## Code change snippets
● ● ● ● ●
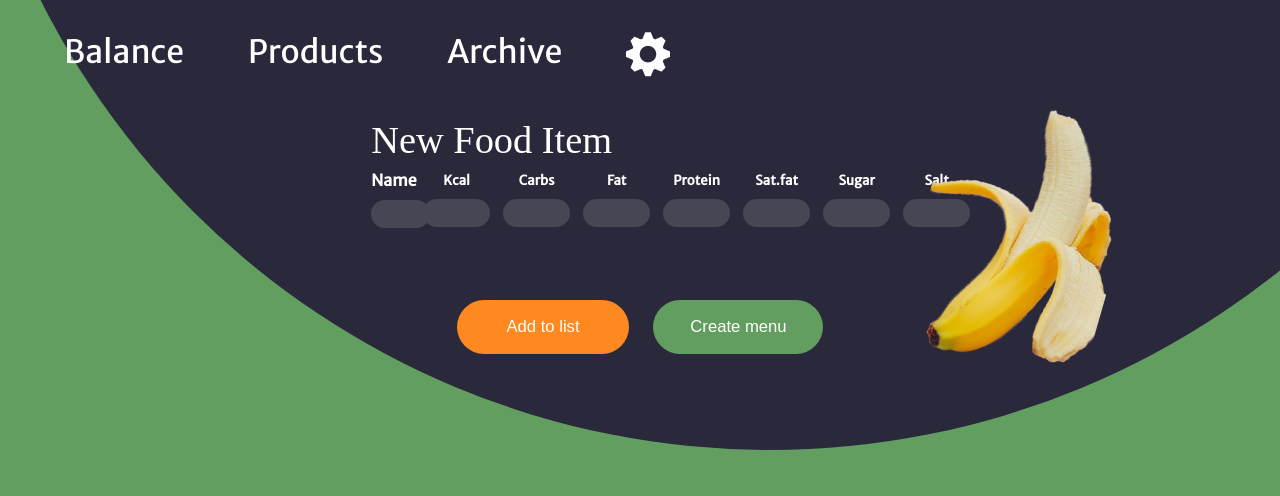
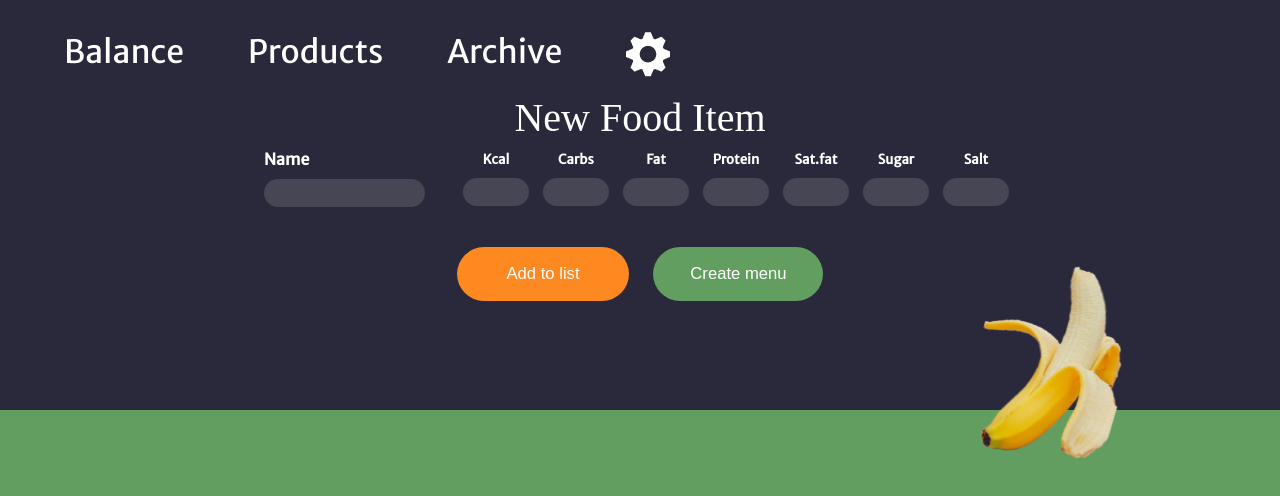
Before and after one commit to Flotsam3/MacroMonitor, a React (Vite) app: page / in a window 1280 px wide. Shown: the top 496 px of the page. Built offline with nearby package versions, Linux system fonts and the light colour scheme; no server answers; the HTML template or start-up script is replaced by a standard one; a web font is replaced by a local one.

Commit message:
feat(Products):add responsiveness

```diff
--- a/src/components/Molecules/MacronutrientInput.module.scss
+++ b/src/components/Molecules/MacronutrientInput.module.scss
@@ -5,6 +5,12 @@
     align-items: center;
     gap: 10px;
     width: 5em;
+    @media screen and (max-width:870px) {
+      width: 4em;
+   }
+   @media screen and (max-width:500px) {
+      width: 3.5em;
+   }
     input {
        width: 50%;
        padding: 0.5em 1em;
--- a/src/components/Organisms/NewFoodPanel.module.scss
+++ b/src/components/Organisms/NewFoodPanel.module.scss
@@ -7,18 +7,32 @@
     margin-top: 2em;
     width: 70%;
     border-radius: 15px;
+    @media screen and (max-width:1450px) {
+      width: 100%;
+      margin-top: 0.5rem;
+   }
     h1 {
        font-family: 'Medula One', cursive;
-       font-size: clamp(1rem, 3vw, 5rem);
+       font-size: clamp(2.5rem, 3vw, 5rem);
        font-weight: 400;
        width: 60%;
+       @media screen and (max-width:1450px) {
+         text-align: center;
+      }
     }
     .panel {
        display: flex;
        padding: 0.5em 1.5em;
        color: var.$font-light;
        border-radius: 15px;
-       width: 60%;
+       width: 70%;
+       @media screen and (max-width:1450px) {
+         width: initial;
+      }
+      @media screen and (max-width:870px) {
+         flex-direction: column;
+         gap: 10px;
+      }
        input:focus {
           outline: 3px solid var.$primary-bg;
        }
@@ -40,6 +54,13 @@
        }
        .macrosWrapper {
           display: flex;
+          @media screen and (max-width:500px) {
+            flex-direction: column;
+            gap: 10px;
+         }
+          .innerMacrosWrapper {
+            display: flex;
+          }
        }
     }
     .buttonWrapper {
@@ -47,5 +68,11 @@
        justify-content: center;
        gap: 1.5em;
        margin-top: 4em;
+       @media screen and (max-width:1500px) {
+         margin-top: 2rem;
+      }
+      @media screen and (max-width:870px) {
+         margin-top: 0.5rem;
+      }
     }
  }
--- a/src/components/Organisms/NewFoodPanel.tsx
+++ b/src/components/Organisms/NewFoodPanel.tsx
@@ -57,7 +57,6 @@ export default function NewFoodPanel({handleCreateMenu}: NewFoodPanelProps): JSX
       });
   };
 
-
   return (
     <div className={styles.panelWrapper}>
       <ToastContainer position="top-center" transition={Zoom} autoClose={5000} hideProgressBar newestOnTop={false} closeOnClick rtl={false} pauseOnFocusLoss draggable pauseOnHover theme="colored"/>
@@ -69,6 +68,7 @@ export default function NewFoodPanel({handleCreateMenu}: NewFoodPanelProps): JSX
           </div>
           <div className={styles.macrosWrapper}>
             <MacronutrientInput label={"Kcal"} name={Nutrient.Calories} value={inputValue?.calories || ""} onChangeHandler={handleChange} />
+            <div className={styles.innerMacrosWrapper}>
               <MacronutrientInput label={"Carbs"} name={Nutrient.Carbohydrates} value={inputValue?.carbohydrates || ""} onChangeHandler={handleChange}/>
               <MacronutrientInput label={"Fat"} name={Nutrient.Fat} value={inputValue?.fat || ""} onChangeHandler={handleChange}/>
               <MacronutrientInput label={"Protein"} name={Nutrient.Protein} value={inputValue?.protein || ""} onChangeHandler={handleChange}/>
@@ -77,10 +77,11 @@ export default function NewFoodPanel({handleCreateMenu}: NewFoodPanelProps): JSX
               <MacronutrientInput label={"Salt"} name={Nutrient.Salt} value={inputValue?.salt || ""} onChangeHandler={handleChange}/>
             </div>
           </div>
+      </div>
       <div className={styles.buttonWrapper}>
         <Button label={"Add to list"} appearance={"typeA"} onClick={handleAddToList} />
         <Button label={"Create menu"} appearance={"typeB"} onClick={handleCreateMenu} />
       </div>
     </div>
   )
-}
+};
--- a/src/pages/Products.module.scss
+++ b/src/pages/Products.module.scss
@@ -19,12 +19,37 @@
       background-repeat: no-repeat;
       background-size: cover;
       background-position-y: -100px;
+      padding-left: 3em;
       color: var.$font-light;
       z-index: 10;
+      @media screen and (max-width:1500px) {
+         background-color: var.$secondary-bg;
+         height: 20rem;
+         min-height: 410px;
+         padding-left: 0;;
+      }
+      @media screen and (max-width:870px) {
+         // min-height: 470px;
+         position: initial;
+      }
+      @media screen and (max-width:500px) {
+         min-height: 470px;
+      }
       .banana {
          position: absolute;
          top:15%;
          right: 10%;
+         @media screen and (max-width:1500px) {
+            top: 60%;
+            width: 200px;
+         }
+         @media screen and (max-width:1070px) {
+            width: 120px;
+            top: 70%;
+         }
+         @media screen and (max-width:870px) {
+            display: none;
+         }
       }
       .addButtonWrapper {
          display: flex;
@@ -49,7 +74,14 @@
    }
    .outerPanelWrapper {
       margin-top: 68vmin;
+      @media screen and (max-width:1500px) {
+         margin-top: 58vh;
+      }
+      @media screen and (max-width:870px) {
+         margin-top: 1em;
+      }
       .productPanelWrapper {
+         position: relative;
          display: flex;
          gap: 1em;
          margin-top: 0.5em;
@@ -57,6 +89,12 @@
          background-color: var.$secondary-bg;
          color: white;
          border-radius: 10px;
+         @media screen and (max-width:1200px) {
+            font-size: 0.8rem;
+         }
+         @media screen and (max-width:800px) {
+            flex-direction: column;
+         }
          .imageWrapper {
             display: flex;
             gap: 10px;
@@ -64,6 +102,7 @@
             .image {
                position: relative;
                width: 3.5rem;
+               height: 3.5rem;
                aspect-ratio: 1;
                background-color: #474654;
                border-radius: 5px;
@@ -104,6 +143,19 @@
                transition: 1s ease;
             }
          }
+         .nutrientWrapper {
+            display: flex;
+            @media screen and (max-width:590px) {
+               flex-direction: column;
+               gap: 10px;
+            }
+            .topNutrientWrapper {
+               display: flex;
+               gap: 5px;
+            }
+            .bottomNutrientWrapper {
+               display: flex;
+               gap: 5px;
                .gramsWrapper {
                   display: flex;
                   flex-direction: column;
@@ -125,7 +177,11 @@
                      outline: 3px solid #474654;
                   }
                }
+            }
+         }
          .close {
+            position: absolute;
+            inset: 5px 5px auto auto;
             display: flex;
             justify-content: center;
             align-items: center;
--- a/src/pages/Products.tsx
+++ b/src/pages/Products.tsx
@@ -15,8 +15,6 @@ type SelectedFood = {
 export default function Products() {
   const {setOptionsData, food, setFoodData, setConsumptionData, setInputValue} = useContext(OptionContext) || {};
   const [selectedFood, setSelectedFood] = useState<SelectedFood>({});
-
-  console.log("dotenv", import.meta.env.VITE_CLOUDINARY_URL);
 
   useEffect(()=>{
     const fetchOptions = async() =>{
@@ -165,6 +163,7 @@ export default function Products() {
         <div className={styles.outerPanelWrapper}>
           {food && food.map((food, index)=>(
             <div key={index} className={styles.productPanelWrapper}>
+              <div className={styles.titleWrapper}>
                 <div className={styles.imageWrapper}>
                   <p className={styles.image}>
                     {food.image && <img className={styles.image_small} src={import.meta.env.VITE_CLOUDINARY_URL + food.image} alt="" />}
@@ -174,16 +173,23 @@ export default function Products() {
                     {food.image && <img className={styles.image_large} src={import.meta.env.VITE_CLOUDINARY_URL + food.image} alt="" />}
                   </p>
                 </div>
+              </div>
+              <div className={styles.nutrientWrapper}>
+                <div className={styles.topNutrientWrapper}>
                   <Macronutrient label="Kcal" value={food.calories}/>
                   <Macronutrient label="Carbs" value={food.carbohydrates}/>
                   <Macronutrient label="Fat" value={food.fat}/>
                   <Macronutrient label="Protein" value={food.protein}/>
+                </div>
+                <div className={styles.bottomNutrientWrapper}>
                   <Macronutrient label="Sat.Fat" value={food.saturatedFat}/>
                   <Macronutrient label="Sugar" value={food.sugar}/>
                   <Macronutrient label="Salt" value={food.salt}/>
                   <div className={styles.gramsWrapper}>
                     <p>g</p>
                     <input type="text" value={selectedFood[food.name || "empty"]} onChange={(evt) => handleOnChange(food.name, evt.target.value)} />
+                  </div>
+                </div>
               </div>
               <span className={styles.close} onClick={()=>handleDeleteItem(food.name)}>x</span>
             </div>
```
Also changed, not shown: 2 other files (tests, documents, lock files or other folders). Lines whose indentation alone changed are shown as unchanged.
● ● ● ● ●
## What you are asked to do
Pull every line containing the string "height" out of the data above and copy it.

## Finished task
+         height: 20rem;
+         min-height: 410px;
+         // min-height: 470px;
+         min-height: 470px;
+               height: 3.5rem;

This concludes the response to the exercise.